MILAN — This year marks a milestone anniversary for the International Talent Support contest, also known as ITS, which is turning 20 and finally gearing up to unveil ITS Arcademy, a multipurpose space founder Barbara Franchin had envisioned already pre-pandemic.
The competition’s award ceremony will take place in Trieste, Italy, on Sept. 9 and 10.
Returning to the IRL format forwent over the past two years due to the point pandemic, the talent search is opening applications Thursday until May 8. Fashion and design creatives are asked to submit their collections based on the “Ark of Creativity” theme, nodding to the many designers spotlighted by ITS over the years.
ITS prides itself on having supported talents spanning from Demna, currently creative director of Balenciaga; Matthieu Blazy, the freshly installed Bottega Veneta creative director, as well as London darling Richard Quinn and Iceberg’s James Long, among others.
“For 20 years, the ark of ITS has been navigating the seas of creativity recovering extraordinary projects from the waters, resisting with all its might the forces of decay,” Franchin said. “The body of works is precious because it represents our legacy for the future: pure creative seeds ready to germinate, bringing the magic of this heritage to new generations, through knowledge and inspiration.”
This year’s winners are expected to be unveiled in July ahead of the award ceremony. They will be rewarded with funds and mentorship programs offered by ITS’ longtime partners the OTB Group, Pitti Immagine, Swatch and Lotto, as well as eyewear giant Luxottica, which is joining the roster of sponsors this year for the first time.
The September ceremony will also mark the unveiling of ITS Arcademy, a space built on the extensive archives the talent search has amassed over 20 years and which include 14,000-plus portfolios, more than 1,000 fashion pieces and dozens of accessories and jewels. In addition to the exhibiting spaces, ITS Arcademy will host workshops, educational and training activities involving former finalists, winners and jurors.
The sprawling headquarters covering 7,000 square feet were originally supposed to be unveiled in 2020, before the pandemic scuppered the plans.
Celebrating the milestone, Franchin called on famed French fashion historian Olivier Saillard to curate the seminal exhibition, titled “La Prima Mostra,” or “The First Exhibition” in English, based on the talent search’s archives.
Saillard touted Franchin’s and her team’s curatorial approach to holding an archive for two decades, which “will testify to the future the enormous vitality of contemporary creativity in fashion.
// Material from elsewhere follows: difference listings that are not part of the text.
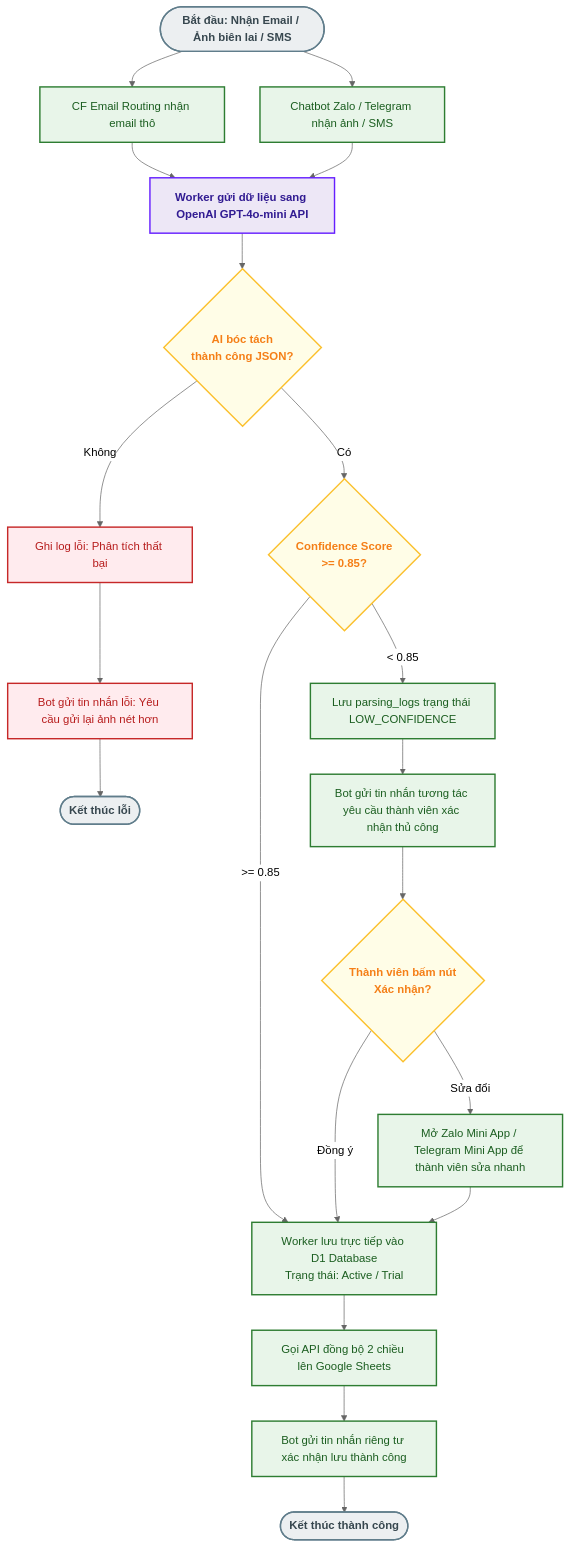
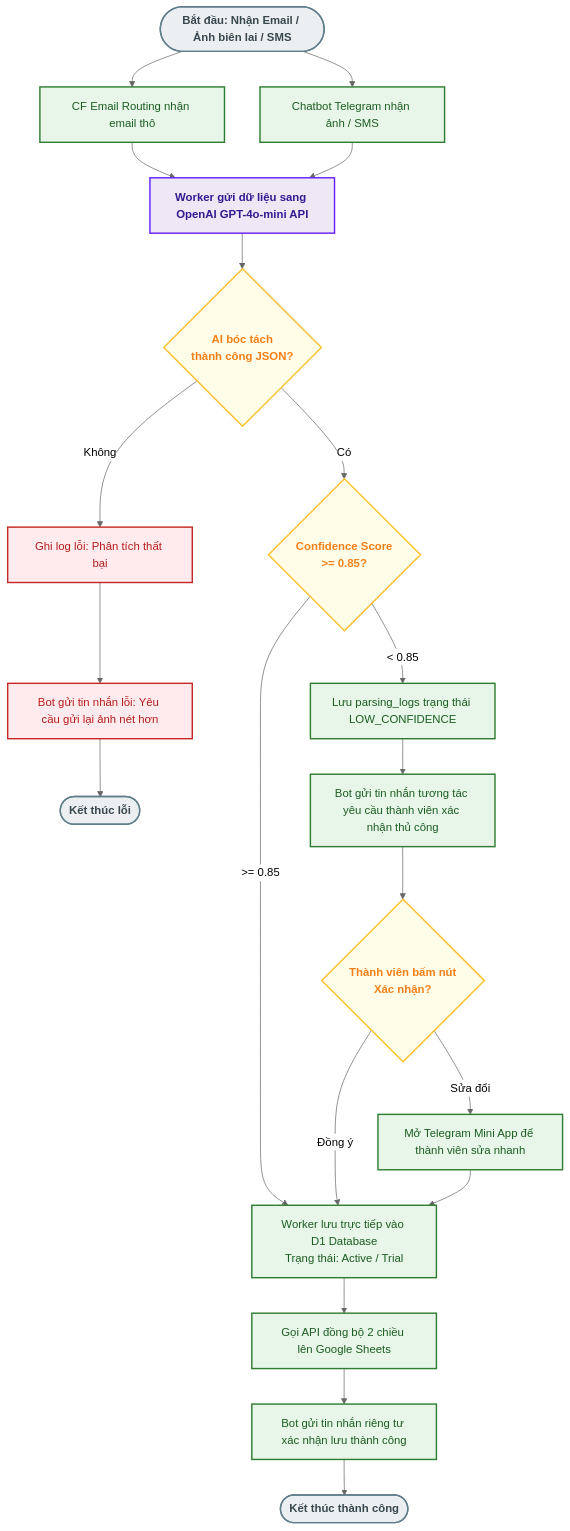
One commit to trinhquocthinh/Subsentry changed the first of 2 diagrams in docs/model-flowchart.md. Above: the diagram before and after it, drawn with Mermaid (neutral theme). The commit also changed 30 other files, not shown here.

Commit message:
feat:Epic 7 — Tích Hợp Telegram Bot

````diff
--- a/docs/model-flowchart.md
+++ b/docs/model-flowchart.md
@@ -13,64 +13,64 @@
 ```mermaid
 flowchart TD
     %% Styling
     classDef start_end fill:#ECEFF1,stroke:#607D8B,stroke-width:2px,color:#37474F,font-weight:bold;
     classDef step fill:#E8F5E9,stroke:#2E7D32,stroke-width:2px,color:#1B5E20;
     classDef ai fill:#EDE7F6,stroke:#651FFF,stroke-width:2px,color:#311B92,font-weight:bold;
     classDef decision fill:#FFFDE7,stroke:#FBC02D,stroke-width:2px,color:#F57F17,font-weight:bold;
     classDef error fill:#FFEBEE,stroke:#C62828,stroke-width:2px,color:#B71C1C;
 
     %% Nodes
     START([Bắt đầu: Nhận Email / Ảnh biên lai / SMS]):::start_end
 
     REC_EMAIL[CF Email Routing nhận email thô]:::step
-    REC_BOT[Chatbot Zalo / Telegram nhận ảnh / SMS]:::step
+    REC_BOT[Chatbot Telegram nhận ảnh / SMS]:::step
 
     PARSER[Worker gửi dữ liệu sang OpenAI GPT-4o-mini API]:::ai
 
     CHECK_JSON{AI bóc tách<br>thành công JSON?}:::decision
 
     ERR_FORMAT[Ghi log lỗi: Phân tích thất bại]:::error
     MSG_ERR[Bot gửi tin nhắn lỗi: Yêu cầu gửi lại ảnh nét hơn]:::error
 
     CONF_CHECK{Confidence Score<br>>= 0.85?}:::decision
 
     SAVE_D1[Worker lưu trực tiếp vào D1 Database<br>Trạng thái: Active / Trial]:::step
     SYNC_SHEETS[Gọi API đồng bộ 2 chiều lên Google Sheets]:::step
     MSG_OK[Bot gửi tin nhắn riêng tư xác nhận lưu thành công]:::step
 
     LOG_LOW[Lưu parsing_logs trạng thái LOW_CONFIDENCE]:::step
     MSG_CONFIRM[Bot gửi tin nhắn tương tác yêu cầu thành viên xác nhận thủ công]:::step
 
     USER_RESP{Thành viên bấm nút<br>Xác nhận?}:::decision
 
-    USER_EDIT[Mở Zalo Mini App / Telegram Mini App để thành viên sửa nhanh]:::step
+    USER_EDIT[Mở Telegram Mini App để thành viên sửa nhanh]:::step
 
     %% Flow lines
     START --> REC_EMAIL
     START --> REC_BOT
 
     REC_EMAIL --> PARSER
     REC_BOT --> PARSER
 
     PARSER --> CHECK_JSON
 
     CHECK_JSON -- Không --> ERR_FORMAT
     ERR_FORMAT --> MSG_ERR
     MSG_ERR --> END_ERR([Kết thúc lỗi]):::start_end
 
     CHECK_JSON -- Có --> CONF_CHECK
 
     CONF_CHECK -- >= 0.85 --> SAVE_D1
     SAVE_D1 --> SYNC_SHEETS
     SYNC_SHEETS --> MSG_OK
     MSG_OK --> END_OK([Kết thúc thành công]):::start_end
 
     CONF_CHECK -- < 0.85 --> LOG_LOW
     LOG_LOW --> MSG_CONFIRM
 
     MSG_CONFIRM --> USER_RESP
 
     USER_RESP -- Đồng ý --> SAVE_D1
     USER_RESP -- Sửa đổi --> USER_EDIT
     USER_EDIT --> SAVE_D1
 ```
````
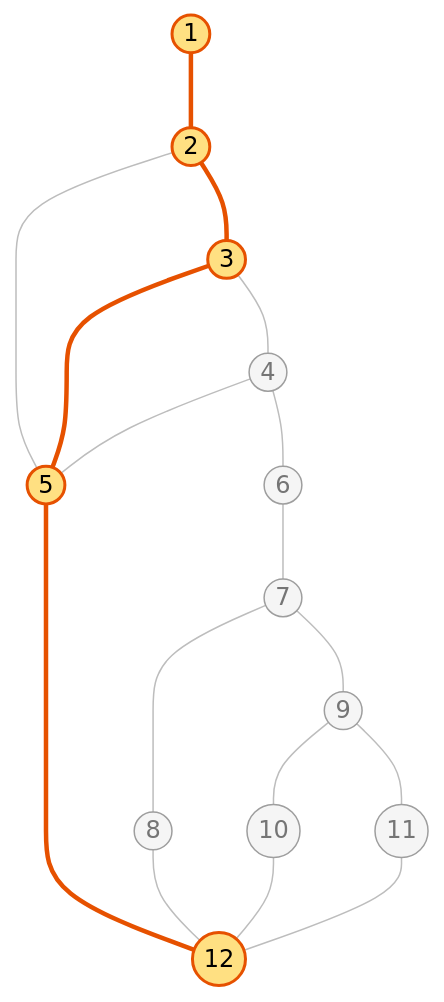
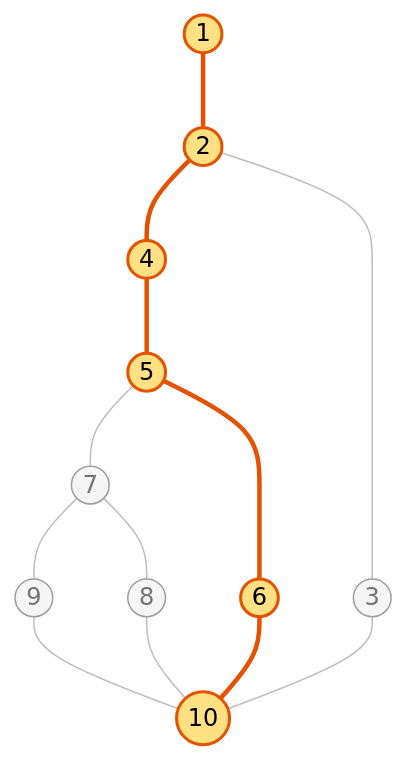
The third of 5 diagrams in tests/docs/caja_blanca_05_acceso_evento_cerrado.md (bloedige/itdb_ctf), drawn with Mermaid before and after one commit. The commit also changed other lines of this file and 47 other files, not shown here.

````diff
--- a/tests/docs/caja_blanca_05_acceso_evento_cerrado.md
+++ b/tests/docs/caja_blanca_05_acceso_evento_cerrado.md
@@ -126,24 +122,20 @@
 ```mermaid
 graph TD
     n1((1)) --- n2((2))
-    n2 --- n5((5))
-    n5 --- n12((12))
-    n2 --- n3((3))
-    n3 --- n5
-    n3 --- n4((4))
-    n4 --- n5
-    n4 --- n6((6))
-    n6 --- n7((7))
-    n7 --- n8((8))
-    n8 --- n12
+    n2 --- n4((4))
+    n4 --- n5((5))
+    n5 --- n7((7))
     n7 --- n9((9))
     n9 --- n10((10))
-    n10 --- n12
-    n9 --- n11((11))
-    n11 --- n12
+    n7 --- n8((8))
+    n8 --- n10
+    n5 --- n6((6))
+    n6 --- n10
+    n2 --- n3((3))
+    n3 --- n10
     classDef default fill:#f5f5f5,stroke:#9e9e9e,color:#757575
     classDef camino fill:#ffe082,stroke:#e65100,stroke-width:2px,color:#000
-    class n1,n2,n3,n5,n12 camino
+    class n1,n2,n4,n5,n6,n10 camino
     linkStyle default stroke:#bdbdbd,stroke-width:1px
-    linkStyle 0,3,4,2 stroke:#e65100,stroke-width:3px
+    linkStyle 0,1,2,8,9 stroke:#e65100,stroke-width:3px
 ```
````
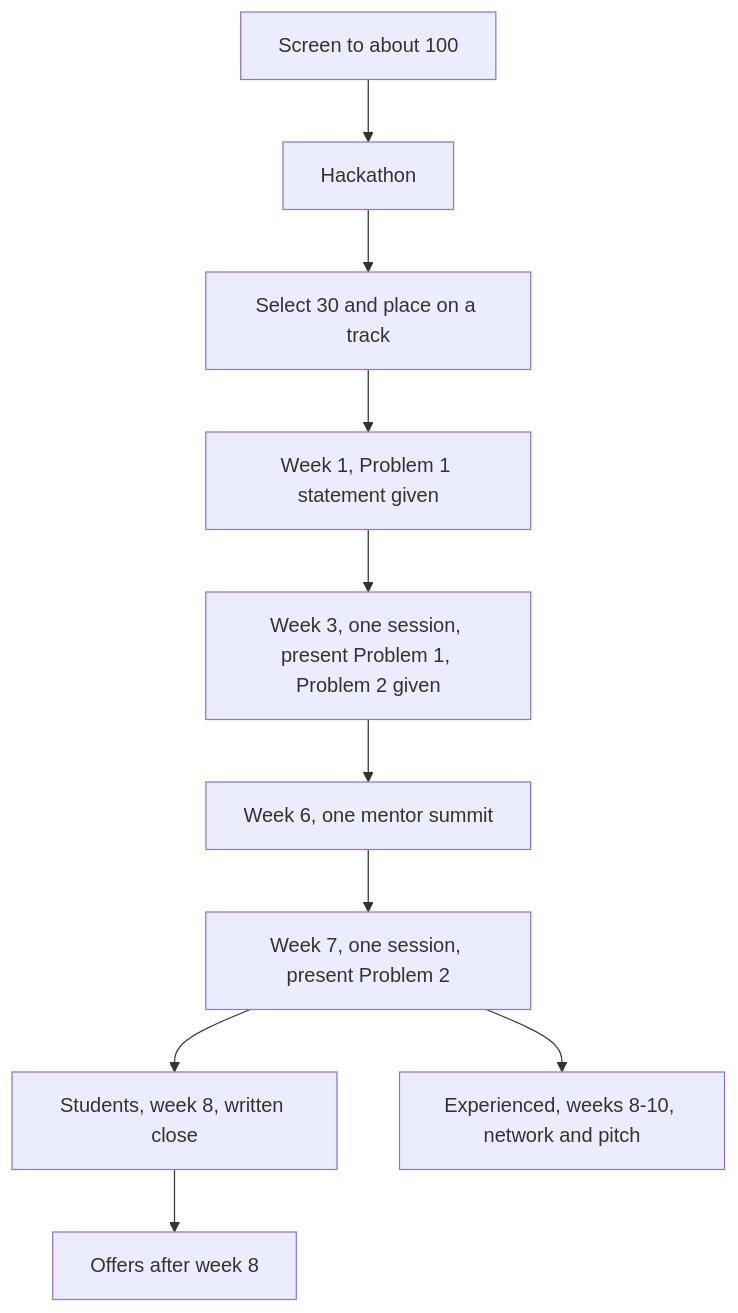
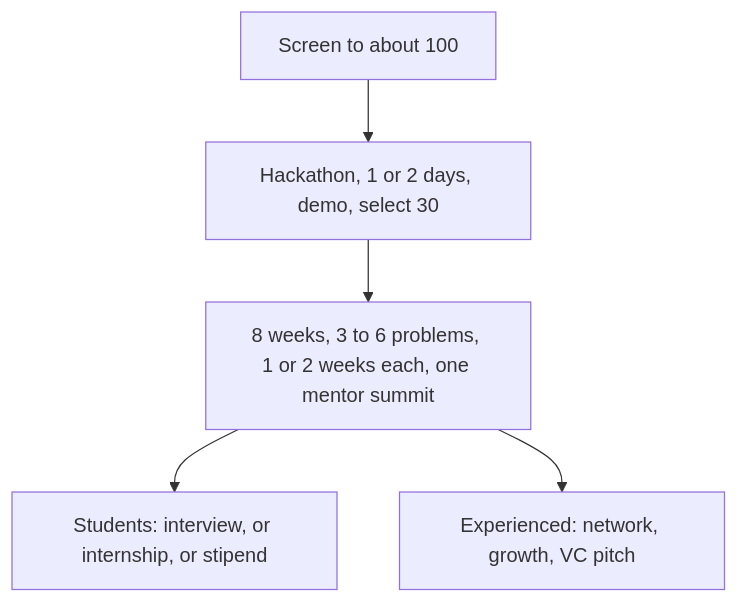
Before and after one commit to ABVenu/stcejorP-mulucirruC: the diagram in 1percentclub/reports/initial-plan.md, drawn with Mermaid. The commit also changed other lines of this file and 5 other files, not shown here.

````diff
--- a/1percentclub/reports/initial-plan.md
+++ b/1percentclub/reports/initial-plan.md
@@ -148,12 +105,7 @@
 ```mermaid
 flowchart TD
-    screen["Screen to about 100"] --> hack["Hackathon"]
-    hack --> pick["Select 30 and place on a track"]
-    pick --> given["Week 1, Problem 1 statement given"]
-    given --> present["Week 3, one session, present Problem 1, Problem 2 given"]
-    present --> summit["Week 6, one mentor summit"]
-    summit --> present2["Week 7, one session, present Problem 2"]
-    present2 --> close["Students, week 8, written close"]
-    present2 --> pitch["Experienced, weeks 8-10, network and pitch"]
-    close --> offers["Offers after week 8"]
+    screen["Screen to about 100"] --> hack["Hackathon, 1 or 2 days, demo, select 30"]
+    hack --> work["8 weeks, 3 to 6 problems, 1 or 2 weeks each, one mentor summit"]
+    work --> students["Students: interview, or internship, or stipend"]
+    work --> experienced["Experienced: network, growth, VC pitch"]
 ```
````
It is our responsibility to stage it, to present it with respect for the talent of each creator.”
He said the exhibit will be centered on “an introspective journey that invites each of us to the precious discovery of each of the authors,” marking a different approach for him compared to previous shows he has curated on the established couturiers and creators of the 20th and 21st centuries.